Thanks to you...
...from now on, members of the party out of power, whichever one it is, can expect to have people poring over their lives looking for a defect and to eventually go to jail.
Quote:Thanks to you...
Thanks to me?
Quote:...from now on, members of the party out of power, whichever one it is, can expect to have people poring over their lives looking for a defect and to eventually go to jail.
You mean like "Whitewater"?
Quote:A core crime that the Manhattan District Attorney will likely include in an indictment of former President Donald Trump is “falsifying business records in the first degree,” a felony under New York State law (N.Y. Penal Code § 175.10). Prosecutors and indeed all of us are compelled by the rule of law to consider how such a charge compares to past prosecutions. Are like cases being treated alike?
Here it appears they are. Prosecution of falsifying business records in the first degree is commonplace and has been used by New York district attorneys’ offices to hold to account a breadth of criminal behavior from the more petty and simple to the more serious and highly organized.
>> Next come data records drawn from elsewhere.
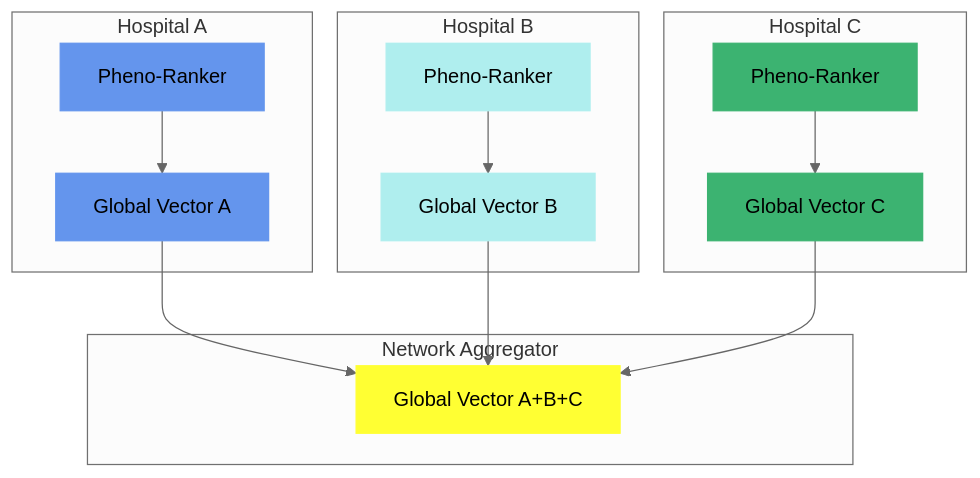
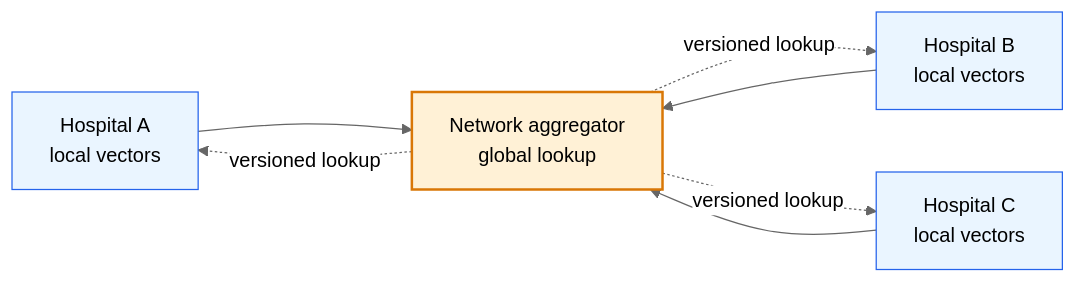
Before and after one commit to CNAG-Biomedical-Informatics/pheno-ranker: the first of 2 diagrams in docs/federated-version-proposal.md, drawn with Mermaid. The commit also changed other lines of this file and 125 other files, not shown here.

````diff
--- a/docs/federated-version-proposal.md
+++ b/docs/federated-version-proposal.md
@@ -28,31 +28,15 @@
     ```mermaid
     %%{init: {'theme':'neutral'}}%%
-    graph TD
-      subgraph "Hospital A"
-      A[Pheno-Ranker]--> B[Global Vector A]
-      end
-    
-      subgraph "Hospital B"
-      C[Pheno-Ranker] --> D[Global Vector B]
-      end
-    
-      subgraph "Hospital C"
-      E[Pheno-Ranker] --> F[Global Vector C]
-      end
-    
-      subgraph "Network Aggregator"
-      G[Global Vector A+B+C]
-      end
-    
-      B --> G
-      D --> G
-      F --> G
-    
-      style A fill: #6495ED, stroke: #6495ED
-      style B fill: #6495ED, stroke: #6495ED
-      style C fill: #AFEEEE, stroke: #AFEEEE
-      style D fill: #AFEEEE, stroke: #AFEEEE
-      style E fill: #3CB371, stroke: #3CB371
-      style F fill: #3CB371, stroke: #3CB371
-      style G fill: #FFFF33, stroke: #FFFF33
+    flowchart LR
+      A["Hospital A<br/>local vectors"] --> G["Network aggregator<br/>global lookup"]
+      B["Hospital B<br/>local vectors"] --> G
+      C["Hospital C<br/>local vectors"] --> G
+      G -. "versioned lookup" .-> A
+      G -. "versioned lookup" .-> B
+      G -. "versioned lookup" .-> C
+
+      style A fill:#eaf5ff,stroke:#2563eb
+      style B fill:#eaf5ff,stroke:#2563eb
+      style C fill:#eaf5ff,stroke:#2563eb
+      style G fill:#fff1d6,stroke:#d97706,stroke-width:2px
     ```
````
We reach this conclusion after surveying the past decade and a half of criminal cases across all the New York district attorneys’ offices.
Here's what you've accomplished.
They've been counting on the fact that Republicans won't respond in kind by poring over high ranking Democrats' lives looking for something that could be made to look criminal.
I don't know about the foundations of Whitewater...
Former Vice President Mike Pence (will not) appeal a recent ruling compelling him to testify as part of a Justice Department probe into former President Donald Trump’s actions leading up to the Jan. 6, 2021, insurrection.
A federal judge ruled last month that Pence must comply with a grand jury subpoena issued by special counsel Jack Smith, who is heading the investigation.
Both Trump and Pence had sought to block the full enforcement of the subpoena, though they made two different legal arguments.
Trump’s team argued that executive privilege, which bars some presidential conversations from being made public, applied to Pence’s testimony. Pence, in contrast, argued that the Constitution’s “speech or debate” clause, which shields members of Congress from certain law enforcement actions connected to legislative duties, applies because Pence was acting as president of the Senate on Jan. 6 in order to certify President Joe Biden’s election.
James Boasberg, the chief judge for the U.S. District Court for the District, rejected wholesale Trump’s argument in his late-March ruling but handed Pence a partial victory. Though Pence would be compelled to testify, the ruling allows Pence to decline to answer questions related to his actions on Jan. 6 itself. But he will be required to answer questions about any potential illegal acts by Trump.
Pence adviser Devin O’Malley said in a statement Wednesday that Pence had “prevailed” in arguing to limit his testimony and that the judge’s ruling satisfied the legal objections Pence’s team had put forward.
“The court’s landmark and historic ruling affirmed for the first time in history that the speech or debate clause extends to the vice president of the United States,” O’Malley said.
“Having vindicated that principle of the Constitution, Vice President Pence will not appeal the judge’s ruling and will comply with the subpoena as required by law,” he said.
Pence last week declined to answer questions about if he would appeal the judge’s ruling, sidestepping the topic in an interview with CNN on Thursday.
It’s not clear if Trump himself will appeal the ruling.
Pence’s testimony would mark a significant and historic development in the probe, which would see a former vice president testify about the potential criminality of his ticket-mate’s actions.
Pence’s decision comes a day after Trump was indicted in New York in connection with a separate case involving his role in hush money payments made during the 2016 election.
It’s also the latest significant blow to Trump in the federal probes. An appeals court on Tuesday upheld an earlier ruling ordering former Trump chief of staff Mark Meadows and other top White House aides to testify as part of the Jan. 6 investigation.
Quote:Here's what you've accomplished.
And how exactly did I manifest this power?
After more or less stable government in the US for almost 250 years, from now on, the party out of power can refuse to accept the results of a fair election and claim the winner is "illegitimate". But I wouldn't think to blame that on you.